PHOENIX, Arizona, May 16. THE USA Swimming House of Delegates could see some drastic changes to its meeting schedule and delegate appointment soon, with three new proposals on their way to a vote at this September's United States Aquatic Sports Convention.
Courtesy of: USA Swimming
Courtesy of: USA Swimming
The proposals were created by members of the USA Swimming Governance Committee, which oversees the practices of the House of Delegates, Board of Directors and the organization's nine committees. One proposed legislation change would reduce the frequency of House of Delegates meetings from once a year to once every other year, in even-numbered years, according to the proposed legislation sent to the Rules and Regulations Committee Tuesday. More efficient and shorter annual meetings were two reasons why the change was proposed, but another major reason was to give delegates the opportunity to be involved in educational opportunities at the convention during the years when House of Delegates meetings are not held.
"The nature of the convention has changed, which is not say it's routine," said Peter Carney, chair of the Governance Committee. "We can handle all of our business in an every-other-year mode."
If the House of Delegates moves to a biennial meeting, various USA Swimming committees would be looked to for various rule change approvals, particularly swimming rules handed down by FINA in odd-numbered years. Many rules could be officially ratified at future House of Delegates meetings.

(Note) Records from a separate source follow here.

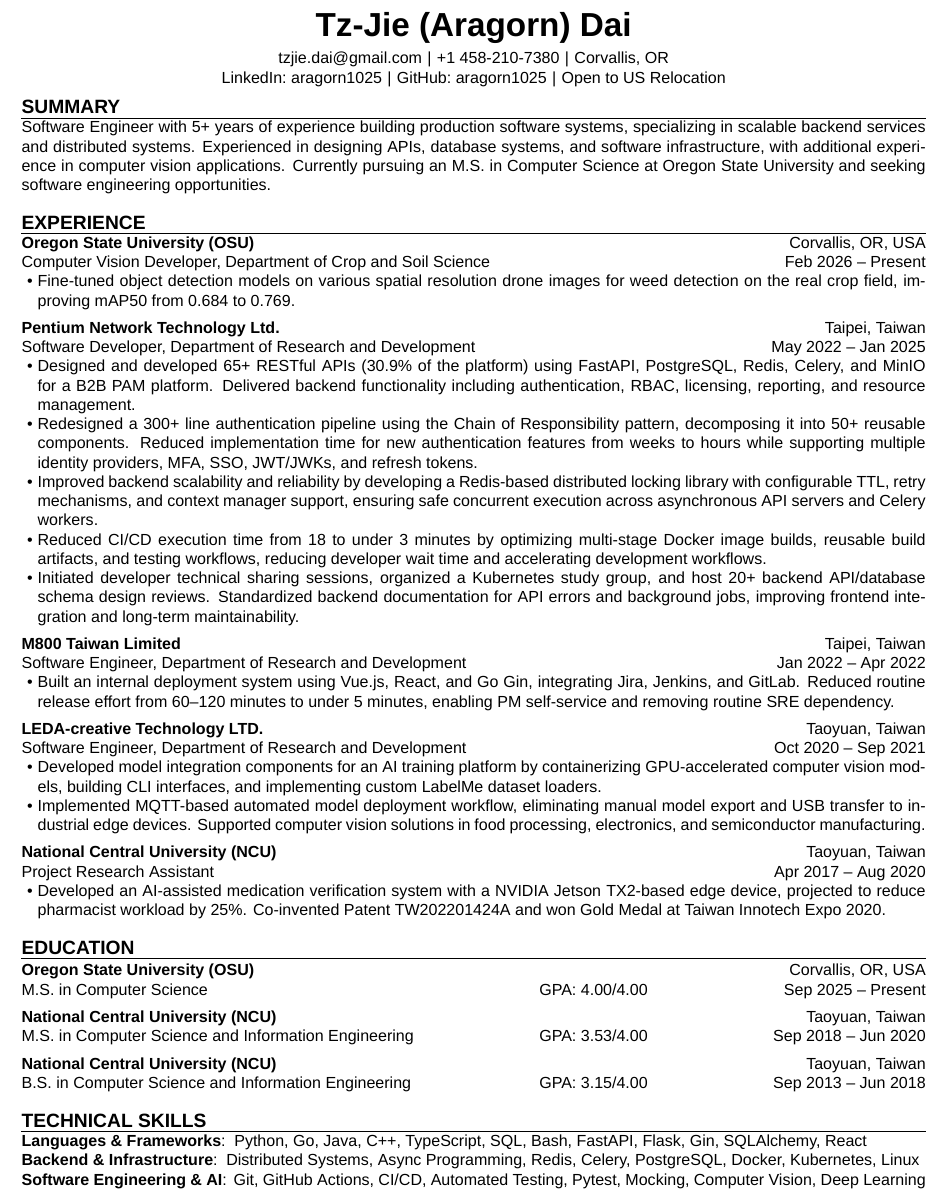
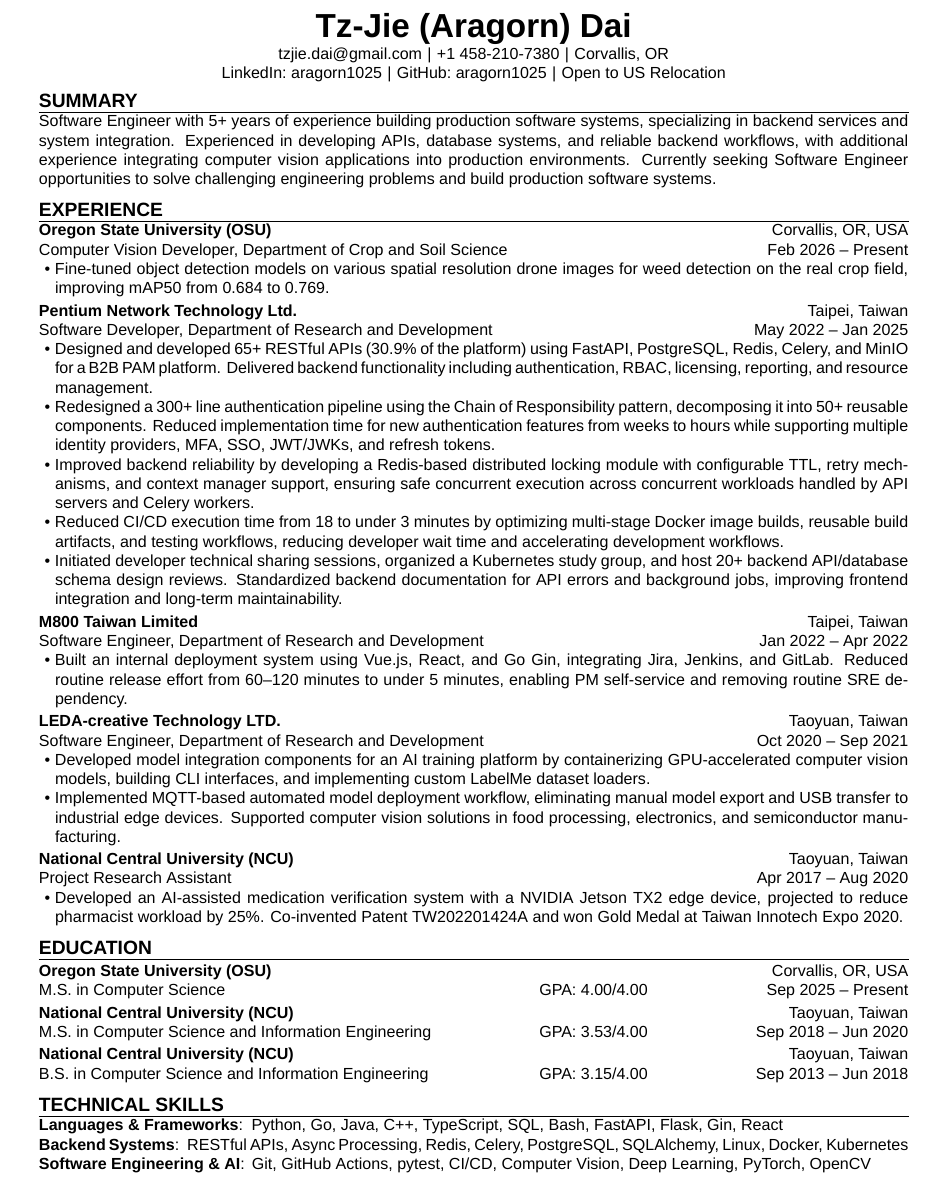
Before and after one commit to aragorn1025/aragorn1025.github.io, a LaTeX CV (src/latex/resume.tex): part of the page, cut so that both start at the same text. Compiled offline with XeLaTeX.

Commit message:
refactor: rewrite resume

```diff
--- a/src/latex/resume.tex
+++ b/src/latex/resume.tex
@@ -1,9 +1,9 @@
 \documentclass[
     font_size            = {10pt},
-    margin               = {0.35in},
-    section_separator    = {1.0em},
-    subsection_separator = {0.5em},
-    item_separator       = {0.0em},
+    margin               = {0.5in},
+    section_separator    = {0.6em},
+    subsection_separator = {0.2em},
+    item_separator       = {0em},
 ]{resume}
 
 \usepackage[bookmarks=false]{hyperref}
@@ -23,10 +23,10 @@
 
 \begin{resumesummary}
     Software Engineer with 5+ years of experience building production software systems,
-    specializing in scalable backend services and distributed systems.
-    Experienced in designing APIs, database systems, and software infrastructure,
-    with additional experience in computer vision applications.
-    Currently pursuing an M.S. in Computer Science at Oregon State University and seeking software engineering opportunities.
+    specializing in backend services and system integration.
+    Experienced in developing APIs, database systems, and reliable backend workflows,
+    with additional experience integrating computer vision applications into production environments.
+    Currently seeking Software Engineer opportunities to solve challenging engineering problems and build production software systems.
 \end{resumesummary}
 
 \begin{resumeexperience}
@@ -56,10 +56,9 @@
         decomposing it into 50+ reusable components.
         Reduced implementation time for new authentication features from weeks to hours
         while supporting multiple identity providers, MFA, SSO, JWT/JWKs, and refresh tokens.
-        \item Improved backend scalability and reliability
-        by developing a Redis-based distributed locking library
+        \item Improved backend reliability by developing a Redis-based distributed locking module
         with configurable TTL, retry mechanisms, and context manager support,
-        ensuring safe concurrent execution across asynchronous API servers and Celery workers.
+        ensuring safe concurrent execution across concurrent workloads handled by API servers and Celery workers.
         \item Reduced CI/CD execution time from 18 to under 3 minutes
         by optimizing multi-stage Docker image builds, reusable build artifacts, and testing workflows,
         reducing developer wait time and accelerating development workflows.
@@ -101,7 +100,7 @@
         start    = {Apr 2017},
         end      = {Aug 2020},
     ]{
-        \item Developed an AI-assisted medication verification system with a NVIDIA Jetson TX2-based edge device,
+        \item Developed an AI-assisted medication verification system with a NVIDIA Jetson TX2 edge device,
         projected to reduce pharmacist workload by 25\%.
         Co-invented Patent TW202201424A and won Gold Medal at Taiwan Innotech Expo 2020.
     }
@@ -140,13 +139,13 @@
 
 \begin{resumeskill}
     \skill[group = Languages \& Frameworks]{
-        Python, Go, Java, C++, TypeScript, SQL, Bash, FastAPI, Flask, Gin, SQLAlchemy, React
+        Python, Go, Java, C++, TypeScript, SQL, Bash, FastAPI, Flask, Gin, React
     }
-    \skill[group = Backend \& Infrastructure]{
-        Distributed Systems, Async Programming, Redis, Celery, PostgreSQL, Docker, Kubernetes, Linux
+    \skill[group = Backend Systems]{
+        RESTful APIs, Async Processing, Redis, Celery, PostgreSQL, SQLAlchemy, Linux, Docker, Kubernetes
     }
     \skill[group = Software Engineering \& AI]{
-        Git, GitHub Actions, CI/CD, Automated Testing, Pytest, Mocking, Computer Vision, Deep Learning
+        Git, GitHub Actions, pytest, CI/CD, Computer Vision, Deep Learning, PyTorch, OpenCV
     }
 \end{resumeskill}
 
```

Though many who have attended the annual convention would say the main focus is on the House of Delegates meetings, Carney said that should change.
"Training, education, certification, keeping that sense of family that we have is going to be what this convention is about," he said. "This kind of family doesn't exist in many Olympic sports anymore. We don't want to lose that sense of family, so we want to keep the annual convention."
Also up for consideration is a change in the way delegates are appointed. Instead of six delegates automatically selected from each of the 59 Local Swimming Committees, the proposed legislation is reducing the number to four per LSC: the general LSC chairperson, an athlete representative and two at-large members chosen by the LSC. Additional delegates will be allowed in a fashion similar to the number of people each state can send to the U.S. House of Representatives. For every 3,000 active USA Swimming members each LSC has above 2,000, an LSC can send an additional delegate, up to five extra delegates. That means large LSCs will have no more than nine delegates, while smaller LSCs will only have four votes.
Carney said many of the smaller LSCs regularly did not send their allotted six delegates, so the legislation will reduce the burden for those LSCs.
A new paragraph in the section on the House of Delegates will allow the highest-ranking club in the Club Excellence Program from each LSC to appoint one member to the House of Delegates, if that club earned Gold or Silver status. Carney said that would be about such 32 clubs with that added representation opportunities.
"The club level is where our success starts," Carney said. "We think it adds to the diversity of the (delegate) selection process and allows a group that is probably already represented to have a vote. But some (clubs) didn't have that vote before."
Another proposal that also deals with scheduling would alter the dates of the convention, from a Wednesday-Saturday calendar to a Sunday-Wednesday calendar. The proposal cites the lack of insight from college coaches at House of Delegates meetings and convention gatherings, as these USA Swimming members often have work-related obligations beyond the pool that keep them away from the convention.
The proposed legislation was first drafted in February, with various "housekeeping" changes since then, Carney said.
Legislation proposal link